Rich Gordon, the outgoing San Mateo County supervisor who was elected Nov. 2 to the state Assembly, opposed state Proposition 22, which voters approved on Nov. 2 and which restricts the ability of state government to redirect local property tax revenues away from cities and towns.
It's a county government concern because the state requires counties to pay for public health services. In tough times, when Sacramento looks for creative ways to balance the budget, the Legislature takes on a responsibility to protect a county's tax-based funding mechanisms. Because Prop 22 limits the Legislature's flexibility, county supervisors may have the unpleasant task of trying to comply with unfunded mandates.
As a supervisor, Mr. Gordon would have had to deal with the mandate side of things. But with his election to the state Assembly, he is now on the other side of that interaction.
"The less freedom that the Legislature has to deal with financial issues, the greater impact it could have for the county to deliver health and welfare services," Mr. Gordon said matter-of-factly in an interview.
But has it been fair for the Legislature to descend on cities and towns and use heretofore unchecked power to extract property tax revenues? "I happen to believe that we need to find a way to change some of the tax structure of California," Mr. Gordon replied.
Property tax revenues have the patina of being local, but in many ways they are not, Mr. Gordon said. Proposition 13, which voters approved in 1978 to limit local government's control of these tax revenues, effectively redirected them to Sacramento.
The picture of taxpayer views is fairly black and white, he said.
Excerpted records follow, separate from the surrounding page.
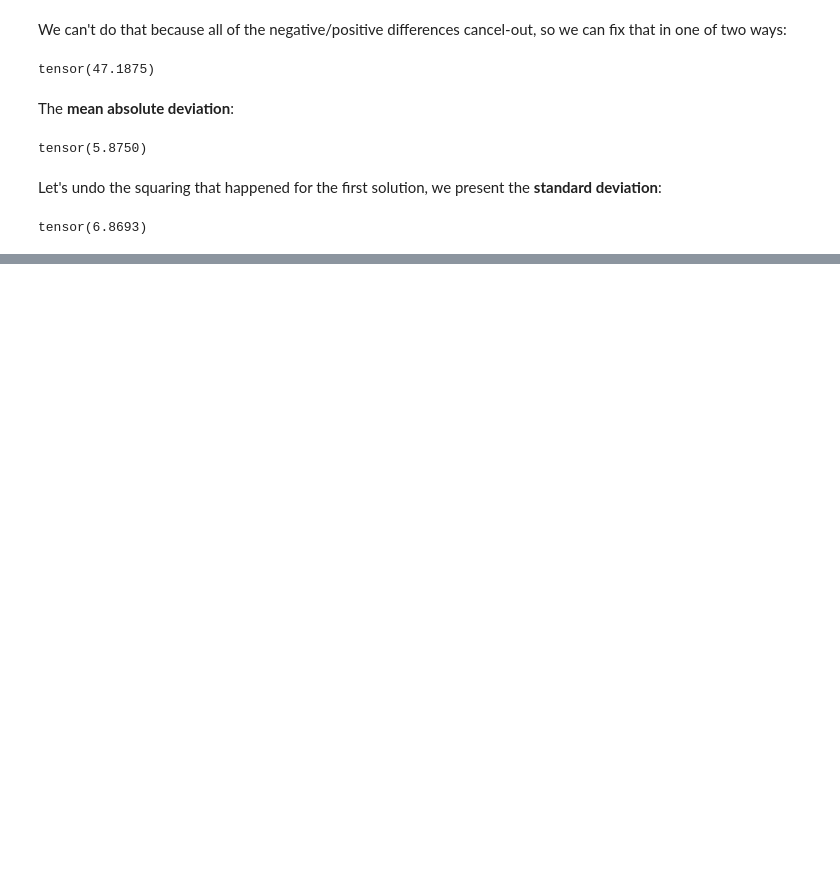
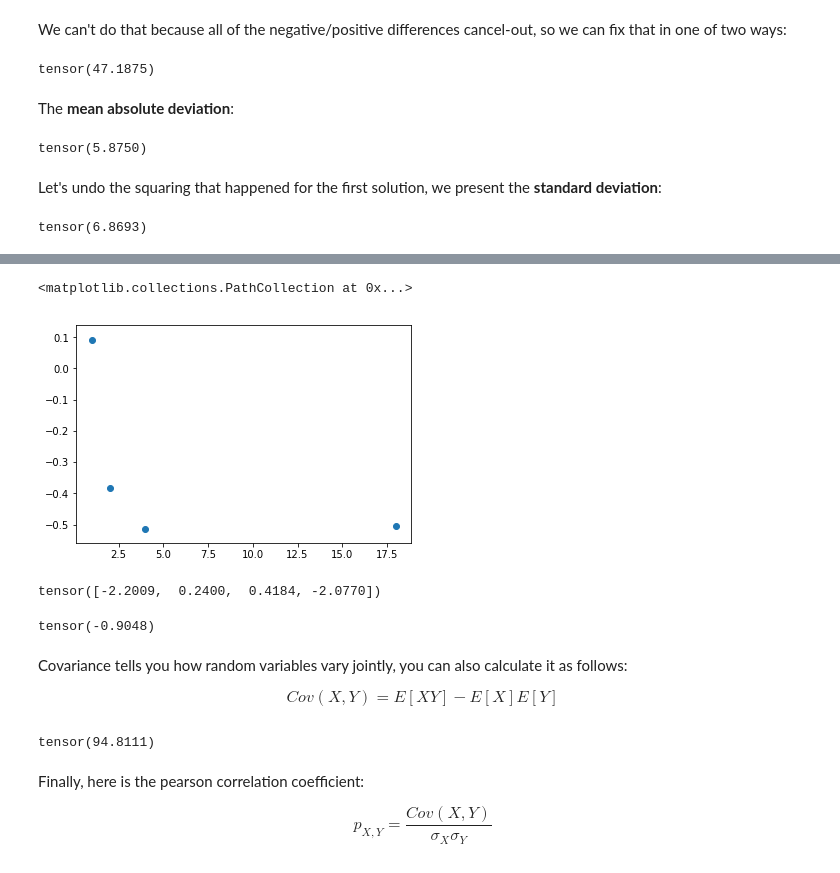
Before and after one commit to Akramz/Impractical-DL, a Jupyter notebook: 02.ipynb, the cells around one changed output, grey strips where cells are left out. Saved outputs shown, nothing was run; the diff lists cells and outputs as text; code cells hidden in the pictures; blank space fills up the shorter version.

```diff
--- a/02.ipynb
+++ b/02.ipynb
@@ -429,0 +479,29 @@ Because of the squaring mechanism, standard deviation is more sensitive to outli
+# %%
+v = torch.randn_like(t)
+# %%
+plt.scatter(t, v)
+# %% [output]
+<matplotlib.collections.PathCollection at 0x...>
+[figure, added]
+# %%
+prod = (t-t.mean())*(v-v.mean())
+prod
+# %% [output]
+tensor([-2.2009,  0.2400,  0.4184, -2.0770])
+# %%
+prod.mean()
+# %% [output]
+tensor(-0.9048)
+# %% [markdown]
+Covariance tells you how random variables vary jointly, you can also calculate it as follows:
+
+$$Cov(X,Y)=E[XY]-E[X]E[Y]$$
+# %%
+cov = (t*u).mean() - (t.mean()*u.mean())
+cov
+# %% [output]
+tensor(94.8111)
+# %% [markdown]
+Finally, here is the pearson correlation coefficient:
+
+$$p_{X,Y}=\frac{Cov(X,Y)}{\sigma_{X}\sigma_{Y}}$$
```
Also changed, not shown: parts of 16 cells of this notebook.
Voters approved Proposition 26, which checks a local government's ability to charge fees, and they rejected Proposition 21, an $18 surcharge on vehicle license fees to benefit parks and wildlife conservation. With all tax increases requiring approval of a two-thirds majority of voters, "the likelihood of an increase in taxes is almost nonexistent," Mr. Gordon said.
Government obligations being what they are, it may be time to look at the tax structure. "There's a really interesting opportunity available at the moment. Government could be more efficient, more effective and more accountable," he said. "I think that this is the kind of thing that has a great possibility for discussion in Sacramento."
"Enough is enough," voters said about annual budget stalemates in Sacramento. Proposition 25 now allows the budget to be approved with simple majorities in the Legislature instead of the two-thirds majorities that have stalled things seemingly every year.
So what are the consequences? The dynamic between Democrats and Republicans is likely to change, but exactly how remains to be seen, Mr. Gordon said. He does not expect higher taxes, though, because nothing has changed as to the two-thirds majority needed to raise them.
Future budgets could be harsher and "reflect efficiency by necessity" because there won't be enough money to go around, Mr. Gordon said.
Proposition 26 includes provisions that require a local government to treat some fee increases like tax increases: obtain the approval of a two-thirds majority of voters before raising them. The fees targeted by the measure generally concern public health.
A measure like this was in the cards, Mr. Gordon said, noting that "the line between taxes and fees has been obfuscated by local governments."
Push eventually comes to shove, he added. In Burlingame Hills, a majority of residents protested a new fee to clean up sewer discharge. The result: the community that refused to pay to clean up the discharge is now fined for the ongoing discharge.
"People don't understand where their taxes go," Mr. Gordon said. "They feel like they paid their fair share, (in essence saying), 'Use the money I already gave for sewers. Don't ask me for more.'"
What if the Legislature were to connect the dots for taxpayers as to where their taxes went? "It would be a very positive step," Mr. Gordon said.